#### ASSIGNMENT:
Some lines below hold "components". Pick them out and copy them.

Screenshot and code edit data
════

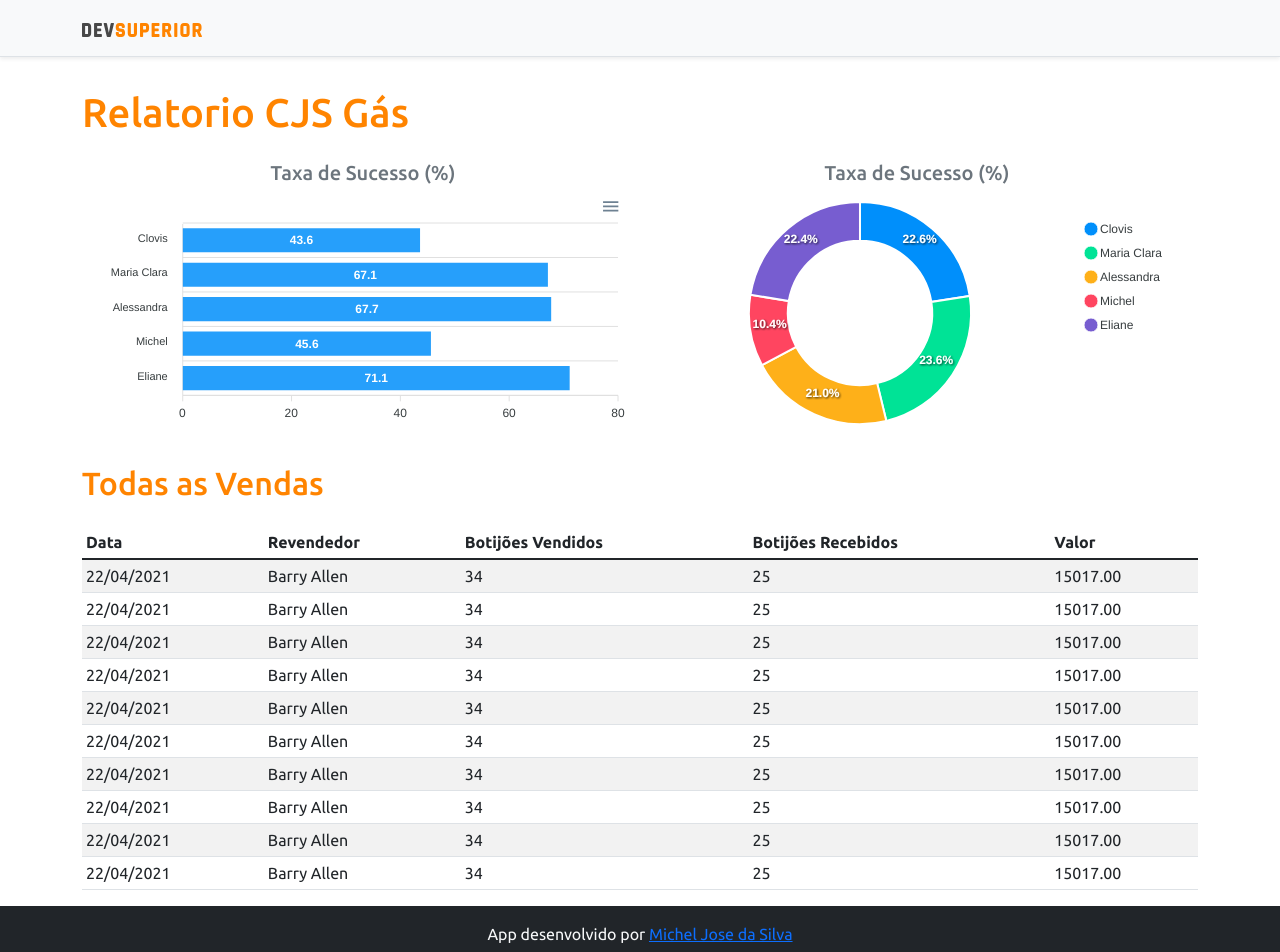
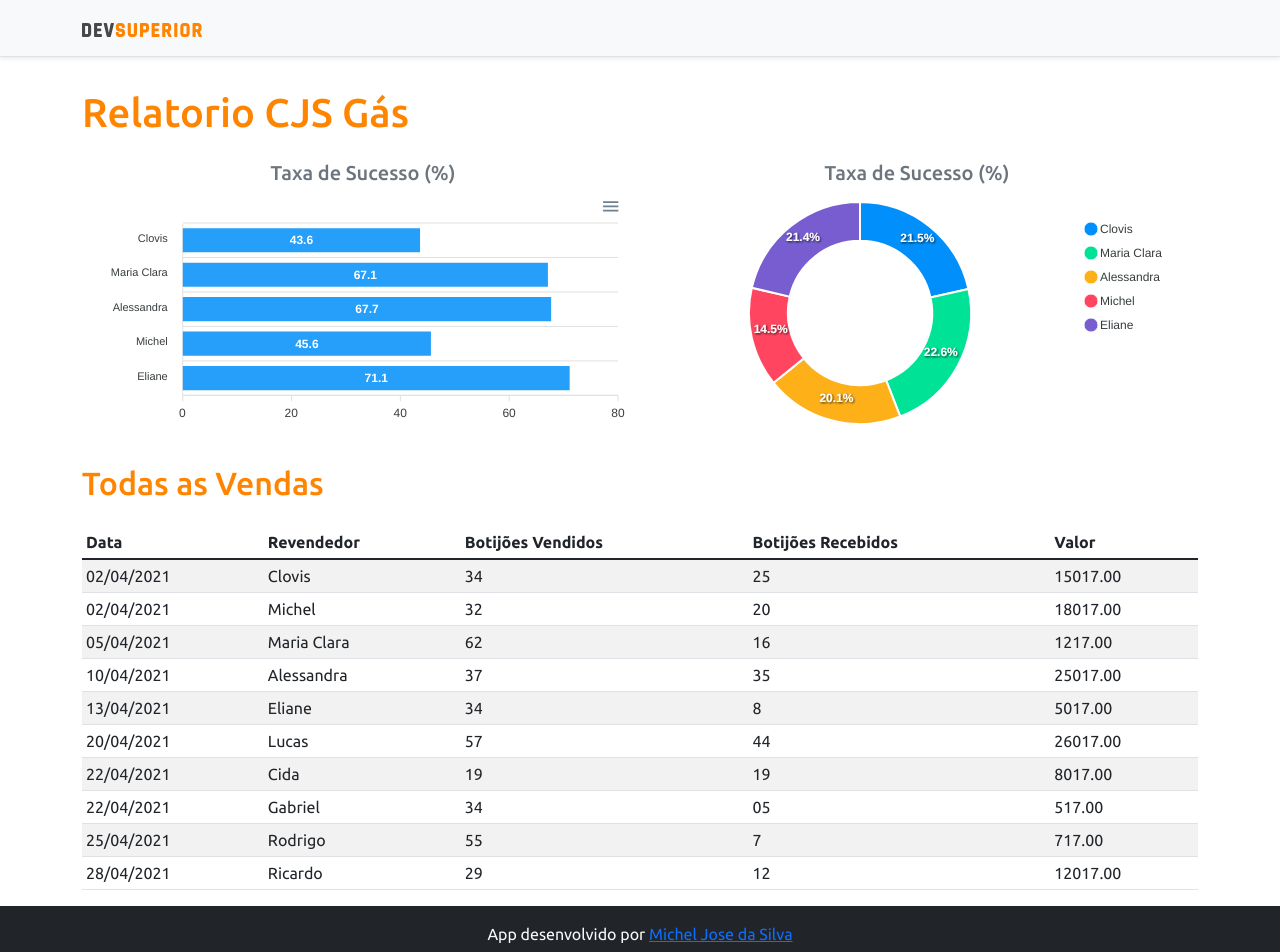
Before and after one commit to micheljose/projeto-cjsgas, a React (Create React App) app in the folder frontend/: page / in a window 1280 px wide. Shown: the top 952 px of the page. Built offline with nearby package versions, Linux system fonts and the light colour scheme.

Commit message:
corection charts

```diff
--- a/frontend/src/components/DataTable/index.tsx
+++ b/frontend/src/components/DataTable/index.tsx
@@ -13,74 +13,74 @@ const DataTable = () => {
                 </thead>
                 <tbody>
                     <tr>
-                        <td>22/04/2021</td>
-                        <td>Barry Allen</td>
+                        <td>02/04/2021</td>
+                        <td>Clovis</td>
                         <td>34</td>
                         <td>25</td>
                         <td>15017.00</td>
                     </tr>
                     <tr>
-                        <td>22/04/2021</td>
-                        <td>Barry Allen</td>
+                        <td>02/04/2021</td>
+                        <td>Michel</td>
+                        <td>32</td>
+                        <td>20</td>
+                        <td>18017.00</td>
+                    </tr>
+                    <tr>
+                        <td>05/04/2021</td>
+                        <td>Maria Clara</td>
+                        <td>62</td>
+                        <td>16</td>
+                        <td>1217.00</td>
+                    </tr>
+                    <tr>
+                        <td>10/04/2021</td>
+                        <td>Alessandra</td>
+                        <td>37</td>
+                        <td>35</td>
+                        <td>25017.00</td>
+                    </tr>
+                    <tr>
+                        <td>13/04/2021</td>
+                        <td>Eliane</td>
                         <td>34</td>
-                        <td>25</td>
-                        <td>15017.00</td>
+                        <td>8</td>
+                        <td>5017.00</td>
+                    </tr>
+                    <tr>
+                        <td>20/04/2021</td>
+                        <td>Lucas</td>
+                        <td>57</td>
+                        <td>44</td>
+                        <td>26017.00</td>
                     </tr>
                     <tr>
                         <td>22/04/2021</td>
-                        <td>Barry Allen</td>
-                        <td>34</td>
-                        <td>25</td>
-                        <td>15017.00</td>
+                        <td>Cida</td>
+                        <td>19</td>
+                        <td>19</td>
+                        <td>8017.00</td>
                     </tr>
                     <tr>
                         <td>22/04/2021</td>
-                        <td>Barry Allen</td>
+                        <td>Gabriel</td>
                         <td>34</td>
-                        <td>25</td>
-                        <td>15017.00</td>
+                        <td>05</td>
+                        <td>517.00</td>
                     </tr>
                     <tr>
-                        <td>22/04/2021</td>
-                        <td>Barry Allen</td>
-                        <td>34</td>
-                        <td>25</td>
-                        <td>15017.00</td>
+                        <td>25/04/2021</td>
+                        <td>Rodrigo</td>
+                        <td>55</td>
+                        <td>7</td>
+                        <td>717.00</td>
                     </tr>
                     <tr>
-                        <td>22/04/2021</td>
-                        <td>Barry Allen</td>
-                        <td>34</td>
-                        <td>25</td>
-                        <td>15017.00</td>
-                    </tr>
-                    <tr>
-                        <td>22/04/2021</td>
-                        <td>Barry Allen</td>
-                        <td>34</td>
-                        <td>25</td>
-                        <td>15017.00</td>
-                    </tr>
-                    <tr>
-                        <td>22/04/2021</td>
-                        <td>Barry Allen</td>
-                        <td>34</td>
-                        <td>25</td>
-                        <td>15017.00</td>
-                    </tr>
-                    <tr>
-                        <td>22/04/2021</td>
-                        <td>Barry Allen</td>
-                        <td>34</td>
-                        <td>25</td>
-                        <td>15017.00</td>
-                    </tr>
-                    <tr>
-                        <td>22/04/2021</td>
-                        <td>Barry Allen</td>
-                        <td>34</td>
-                        <td>25</td>
-                        <td>15017.00</td>
+                        <td>28/04/2021</td>
+                        <td>Ricardo</td>
+                        <td>29</td>
+                        <td>12</td>
+                        <td>12017.00</td>
                     </tr>
                 </tbody>
             </table>
--- a/frontend/src/components/DonutChart/index.tsx
+++ b/frontend/src/components/DonutChart/index.tsx
@@ -4,8 +4,8 @@ const DonutChart = () => {
 
 
     const mockData = {
-        series: [477138, 499928, 444867, 220426, 473088],
-        labels: ['Clovis', 'Maria Clara', 'Alessandra', 'Michel', 'Eliane']
+        series: [477138, 499928, 444867, 320426, 473088],
+        labels: ['Clovis', 'Maria Clara', 'Alessandra', 'Michel', 'Eliane',]
     }
 
     const options = {
```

════

#### RESPONSE BOX:
--- a/frontend/src/components/DataTable/index.tsx
+++ b/frontend/src/components/DataTable/index.tsx
--- a/frontend/src/components/DonutChart/index.tsx
+++ b/frontend/src/components/DonutChart/index.tsx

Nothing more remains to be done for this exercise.